On Tuesday our next step was to construct a wind tunnel similar to one I used at Dieu Donné Papermill in 1996 after I disastrously dampened some of their abaca paper. Each sheet is soaked in a water bath, toweled off, and interleaved with blotter. Each 15 sheets is further interleaved with a sheet of corrugated plastic to increase air flow, every 30 sheets is topped with a melamine board, and the whole post is wrapped in plastic that is taped around a box fan. The fan is left blowing over night and the post is topped with about 60 pounds of aluminum. When we opened the contraption up on Wednesday morning the paper was much more promising but it was still way too damp, and 1/2" wider than the dry dimension. After leaving the paper to air dry all day, I stacked the sheets before leaving and on Thursday morning they were beautiful, flat, and somehow still damp.

Realizing that we would need to dry the sheets further on a drying rack of some kind and that there is no room in my shop for a commercial drying rack of any kind, Nancy and I began further experiments on how to best hang the sheets for drying. After a few tests we set out to the lumber store and began work making some light weight drying racks that could be easily moved around the shop and hold enough paper for two press runs. After a further hour hanging on the drying racks the paper was dry enough for printing.
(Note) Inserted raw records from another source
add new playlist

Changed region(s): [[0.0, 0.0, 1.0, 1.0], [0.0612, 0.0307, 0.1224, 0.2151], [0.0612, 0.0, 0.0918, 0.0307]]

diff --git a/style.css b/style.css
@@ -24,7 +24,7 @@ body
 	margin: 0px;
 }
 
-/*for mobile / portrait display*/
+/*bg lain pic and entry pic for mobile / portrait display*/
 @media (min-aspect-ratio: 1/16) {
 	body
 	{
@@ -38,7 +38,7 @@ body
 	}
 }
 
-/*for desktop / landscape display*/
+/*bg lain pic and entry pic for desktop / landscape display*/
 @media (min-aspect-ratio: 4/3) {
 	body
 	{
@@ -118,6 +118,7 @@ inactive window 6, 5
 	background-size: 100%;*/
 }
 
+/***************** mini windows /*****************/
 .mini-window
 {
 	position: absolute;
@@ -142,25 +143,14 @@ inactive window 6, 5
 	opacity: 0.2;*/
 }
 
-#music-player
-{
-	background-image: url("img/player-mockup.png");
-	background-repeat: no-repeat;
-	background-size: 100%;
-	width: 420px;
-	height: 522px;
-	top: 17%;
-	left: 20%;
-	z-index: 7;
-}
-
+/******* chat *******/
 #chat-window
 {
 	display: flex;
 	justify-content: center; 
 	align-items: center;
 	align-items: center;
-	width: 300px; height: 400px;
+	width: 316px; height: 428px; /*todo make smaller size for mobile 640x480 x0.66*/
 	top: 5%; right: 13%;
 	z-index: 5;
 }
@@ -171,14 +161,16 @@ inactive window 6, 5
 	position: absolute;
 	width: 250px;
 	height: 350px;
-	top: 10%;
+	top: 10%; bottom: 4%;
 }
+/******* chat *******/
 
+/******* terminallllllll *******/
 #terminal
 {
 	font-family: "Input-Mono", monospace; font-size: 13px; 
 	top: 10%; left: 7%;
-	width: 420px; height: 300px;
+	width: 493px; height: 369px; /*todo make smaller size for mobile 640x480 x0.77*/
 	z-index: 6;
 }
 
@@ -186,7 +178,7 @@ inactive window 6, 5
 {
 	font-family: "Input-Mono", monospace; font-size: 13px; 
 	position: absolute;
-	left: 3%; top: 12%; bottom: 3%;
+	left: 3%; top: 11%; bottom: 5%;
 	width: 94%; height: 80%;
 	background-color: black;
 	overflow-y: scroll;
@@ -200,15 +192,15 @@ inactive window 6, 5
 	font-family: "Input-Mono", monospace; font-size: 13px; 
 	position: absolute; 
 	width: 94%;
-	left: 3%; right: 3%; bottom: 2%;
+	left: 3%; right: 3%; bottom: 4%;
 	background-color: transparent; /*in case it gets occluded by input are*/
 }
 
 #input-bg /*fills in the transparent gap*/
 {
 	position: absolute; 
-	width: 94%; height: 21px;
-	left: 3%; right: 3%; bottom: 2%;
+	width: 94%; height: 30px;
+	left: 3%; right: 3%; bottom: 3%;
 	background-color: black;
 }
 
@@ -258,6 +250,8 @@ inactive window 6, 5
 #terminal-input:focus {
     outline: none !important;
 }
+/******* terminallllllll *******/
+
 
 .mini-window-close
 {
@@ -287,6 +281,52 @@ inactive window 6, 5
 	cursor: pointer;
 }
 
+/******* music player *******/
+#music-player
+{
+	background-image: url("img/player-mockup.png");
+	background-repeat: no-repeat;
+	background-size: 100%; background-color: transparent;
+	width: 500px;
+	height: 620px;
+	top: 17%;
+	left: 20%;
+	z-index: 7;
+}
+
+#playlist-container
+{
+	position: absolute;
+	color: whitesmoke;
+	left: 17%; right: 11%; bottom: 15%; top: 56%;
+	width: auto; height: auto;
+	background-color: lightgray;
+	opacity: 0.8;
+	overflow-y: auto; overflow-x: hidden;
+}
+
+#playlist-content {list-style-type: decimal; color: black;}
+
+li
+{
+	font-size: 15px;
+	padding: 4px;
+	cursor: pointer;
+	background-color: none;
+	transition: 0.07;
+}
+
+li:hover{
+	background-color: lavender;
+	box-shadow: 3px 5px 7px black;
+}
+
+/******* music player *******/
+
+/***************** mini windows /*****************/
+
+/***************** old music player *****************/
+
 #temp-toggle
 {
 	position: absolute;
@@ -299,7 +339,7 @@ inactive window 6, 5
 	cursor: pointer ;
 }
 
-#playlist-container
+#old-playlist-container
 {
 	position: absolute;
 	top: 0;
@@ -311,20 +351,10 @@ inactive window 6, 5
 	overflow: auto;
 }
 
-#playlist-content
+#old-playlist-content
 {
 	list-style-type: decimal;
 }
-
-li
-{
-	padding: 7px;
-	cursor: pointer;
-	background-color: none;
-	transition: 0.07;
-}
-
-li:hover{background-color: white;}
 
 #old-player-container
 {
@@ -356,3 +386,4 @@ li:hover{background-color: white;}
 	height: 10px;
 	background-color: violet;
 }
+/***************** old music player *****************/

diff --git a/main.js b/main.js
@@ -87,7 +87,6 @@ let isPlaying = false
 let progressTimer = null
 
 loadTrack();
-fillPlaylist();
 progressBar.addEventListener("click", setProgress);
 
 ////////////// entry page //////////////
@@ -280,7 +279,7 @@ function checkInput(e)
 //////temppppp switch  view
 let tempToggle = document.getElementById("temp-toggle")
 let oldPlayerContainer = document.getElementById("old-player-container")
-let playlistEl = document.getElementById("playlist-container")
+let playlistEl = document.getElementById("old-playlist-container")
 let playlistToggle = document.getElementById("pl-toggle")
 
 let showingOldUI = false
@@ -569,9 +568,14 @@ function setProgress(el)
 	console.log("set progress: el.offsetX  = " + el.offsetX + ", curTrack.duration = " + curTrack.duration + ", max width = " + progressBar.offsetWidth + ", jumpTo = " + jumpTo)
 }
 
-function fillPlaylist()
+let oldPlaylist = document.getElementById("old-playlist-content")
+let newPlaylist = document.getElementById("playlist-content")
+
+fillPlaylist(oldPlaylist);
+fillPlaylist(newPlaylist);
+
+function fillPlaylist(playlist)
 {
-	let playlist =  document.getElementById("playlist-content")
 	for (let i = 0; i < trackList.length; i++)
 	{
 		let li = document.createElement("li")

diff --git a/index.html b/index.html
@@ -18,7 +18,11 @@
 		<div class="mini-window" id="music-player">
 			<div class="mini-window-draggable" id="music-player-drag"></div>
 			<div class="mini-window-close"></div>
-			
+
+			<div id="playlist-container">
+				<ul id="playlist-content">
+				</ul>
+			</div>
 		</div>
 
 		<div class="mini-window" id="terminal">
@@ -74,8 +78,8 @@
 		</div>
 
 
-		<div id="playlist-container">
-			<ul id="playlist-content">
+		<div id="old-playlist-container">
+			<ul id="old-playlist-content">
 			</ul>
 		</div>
The Allen Method stacks

The sheets after the Allen Method dampening

Nancy Loeber soaking and blotting the sheets after the Allen incident

Nancy soaking the sheets for the wind tunnel

Toweling off the sheet for the wind tunnel

The wind tunnel

Building the drying racks

Nancy stringing twine on the drying rack

Hanging sheets on the rack

The racks in the shop